→ **WHAT NEEDS TO BE DONE**:
Omit the pictures while printing every entry below exactly as given.

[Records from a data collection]

[Start of section]

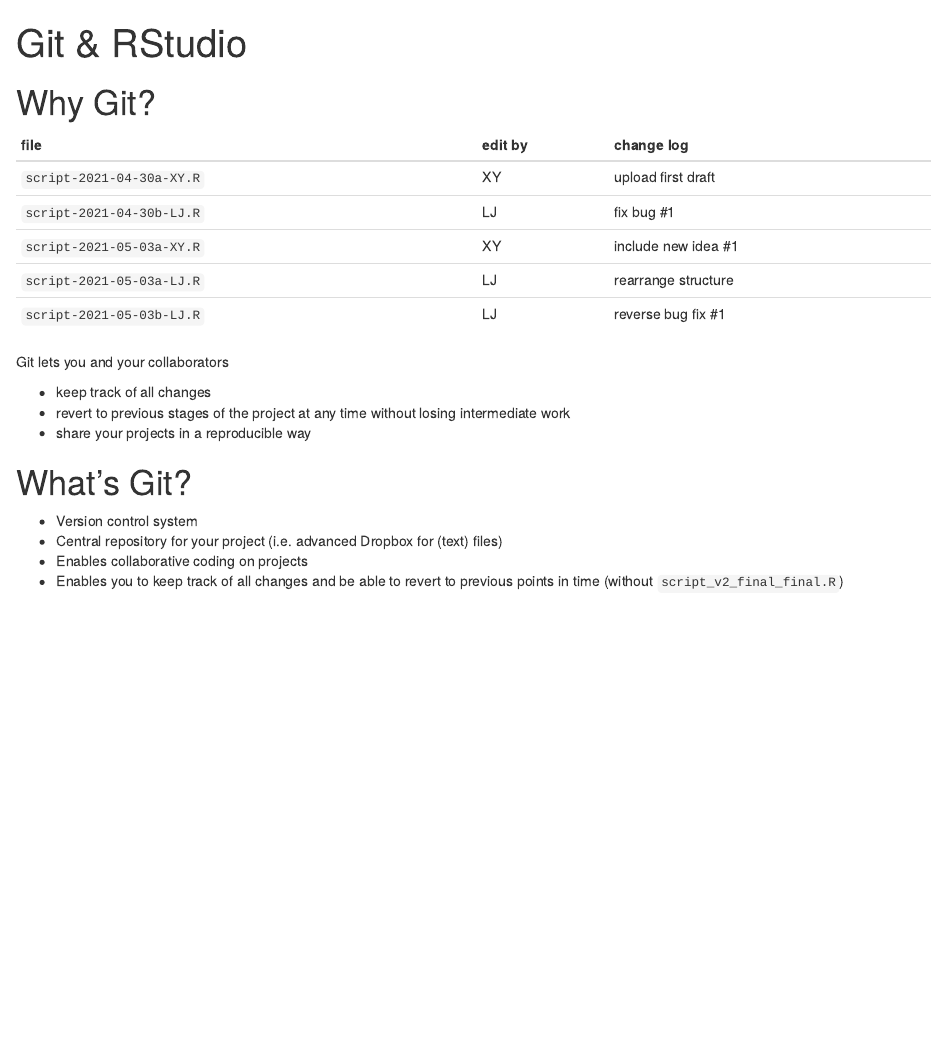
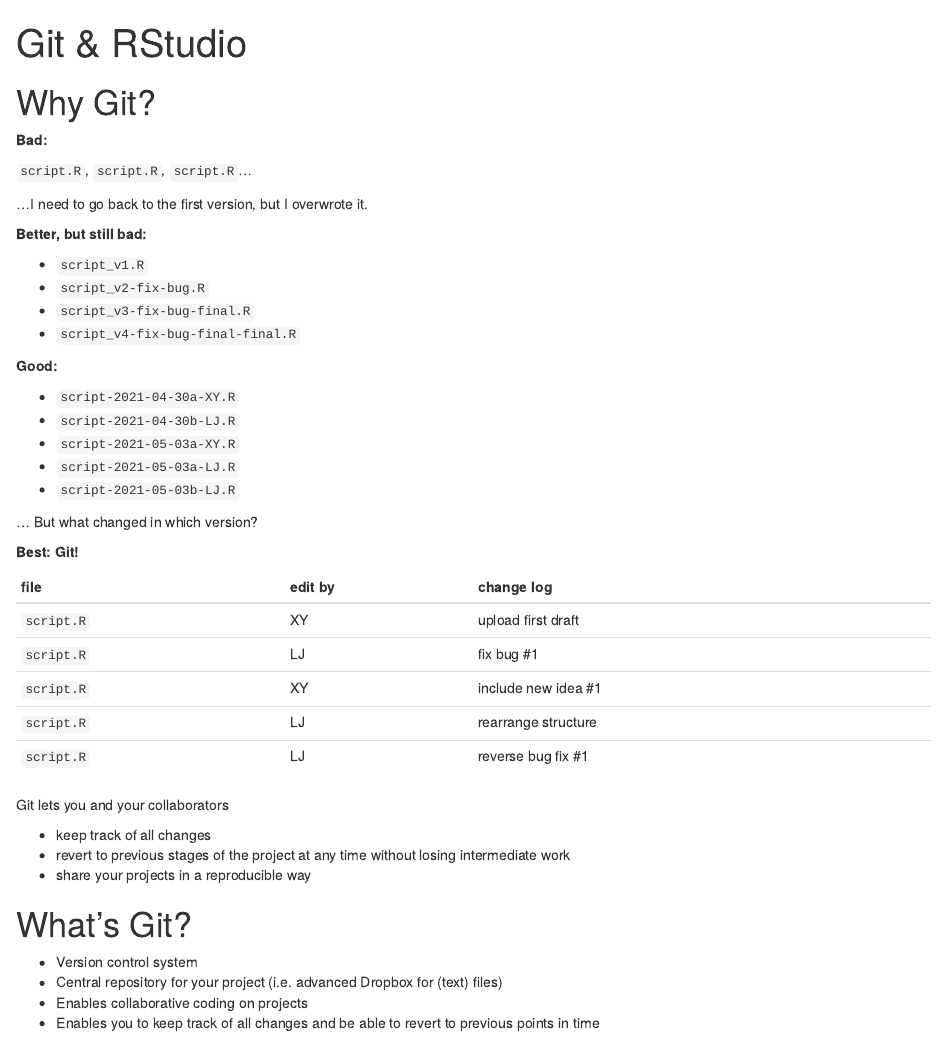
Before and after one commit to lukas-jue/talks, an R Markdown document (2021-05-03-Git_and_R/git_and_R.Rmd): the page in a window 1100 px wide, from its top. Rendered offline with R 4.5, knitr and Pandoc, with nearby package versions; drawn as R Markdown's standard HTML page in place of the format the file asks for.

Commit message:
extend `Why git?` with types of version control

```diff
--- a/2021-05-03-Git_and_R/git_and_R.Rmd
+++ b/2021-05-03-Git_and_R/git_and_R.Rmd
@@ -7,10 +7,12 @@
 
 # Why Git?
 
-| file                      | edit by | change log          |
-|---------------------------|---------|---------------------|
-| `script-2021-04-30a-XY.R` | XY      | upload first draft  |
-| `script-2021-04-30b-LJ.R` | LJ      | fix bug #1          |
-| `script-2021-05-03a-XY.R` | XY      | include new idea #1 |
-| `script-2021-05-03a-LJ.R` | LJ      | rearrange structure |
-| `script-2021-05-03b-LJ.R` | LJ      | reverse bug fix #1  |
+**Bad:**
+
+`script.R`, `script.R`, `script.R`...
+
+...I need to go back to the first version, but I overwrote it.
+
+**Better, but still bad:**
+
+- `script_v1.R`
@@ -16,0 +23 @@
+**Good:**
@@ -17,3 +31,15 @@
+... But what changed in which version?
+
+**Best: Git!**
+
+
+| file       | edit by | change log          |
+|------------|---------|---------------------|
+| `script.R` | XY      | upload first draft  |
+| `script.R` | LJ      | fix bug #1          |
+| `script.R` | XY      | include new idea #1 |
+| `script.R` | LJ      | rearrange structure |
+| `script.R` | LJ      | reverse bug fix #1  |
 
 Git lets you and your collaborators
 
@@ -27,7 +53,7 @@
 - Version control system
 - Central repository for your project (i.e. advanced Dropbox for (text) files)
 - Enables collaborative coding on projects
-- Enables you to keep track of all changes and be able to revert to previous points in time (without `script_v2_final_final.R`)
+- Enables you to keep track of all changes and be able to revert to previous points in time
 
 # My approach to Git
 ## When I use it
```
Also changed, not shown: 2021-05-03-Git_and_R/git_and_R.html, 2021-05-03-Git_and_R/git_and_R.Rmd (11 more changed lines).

[End of section]

→ **TASK RESPONSE**:
Before and after one commit to lukas-jue/talks, an R Markdown document (2021-05-03-Git_and_R/git_and_R.Rmd): the page in a window 1100 px wide, from its top. Rendered offline with R 4.5, knitr and Pandoc, with nearby package versions; drawn as R Markdown's standard HTML page in place of the format the file asks for.

Commit message:
extend `Why git?` with types of version control

```diff
--- a/2021-05-03-Git_and_R/git_and_R.Rmd
+++ b/2021-05-03-Git_and_R/git_and_R.Rmd
@@ -7,10 +7,12 @@
 
 # Why Git?
 
-| file                      | edit by | change log          |
-|---------------------------|---------|---------------------|
-| `script-2021-04-30a-XY.R` | XY      | upload first draft  |
-| `script-2021-04-30b-LJ.R` | LJ      | fix bug #1          |
-| `script-2021-05-03a-XY.R` | XY      | include new idea #1 |
-| `script-2021-05-03a-LJ.R` | LJ      | rearrange structure |
-| `script-2021-05-03b-LJ.R` | LJ      | reverse bug fix #1  |
+**Bad:**
+
+`script.R`, `script.R`, `script.R`...
+
+...I need to go back to the first version, but I overwrote it.
+
+**Better, but still bad:**
+
+- `script_v1.R`
@@ -16,0 +23 @@
+**Good:**
@@ -17,3 +31,15 @@
+... But what changed in which version?
+
+**Best: Git!**
+
+
+| file       | edit by | change log          |
+|------------|---------|---------------------|
+| `script.R` | XY      | upload first draft  |
+| `script.R` | LJ      | fix bug #1          |
+| `script.R` | XY      | include new idea #1 |
+| `script.R` | LJ      | rearrange structure |
+| `script.R` | LJ      | reverse bug fix #1  |
 
 Git lets you and your collaborators
 
@@ -27,7 +53,7 @@
 - Version control system
 - Central repository for your project (i.e. advanced Dropbox for (text) files)
 - Enables collaborative coding on projects
-- Enables you to keep track of all changes and be able to revert to previous points in time (without `script_v2_final_final.R`)
+- Enables you to keep track of all changes and be able to revert to previous points in time
 
 # My approach to Git
 ## When I use it
```
Also changed, not shown: 2021-05-03-Git_and_R/git_and_R.html, 2021-05-03-Git_and_R/git_and_R.Rmd (11 more changed lines).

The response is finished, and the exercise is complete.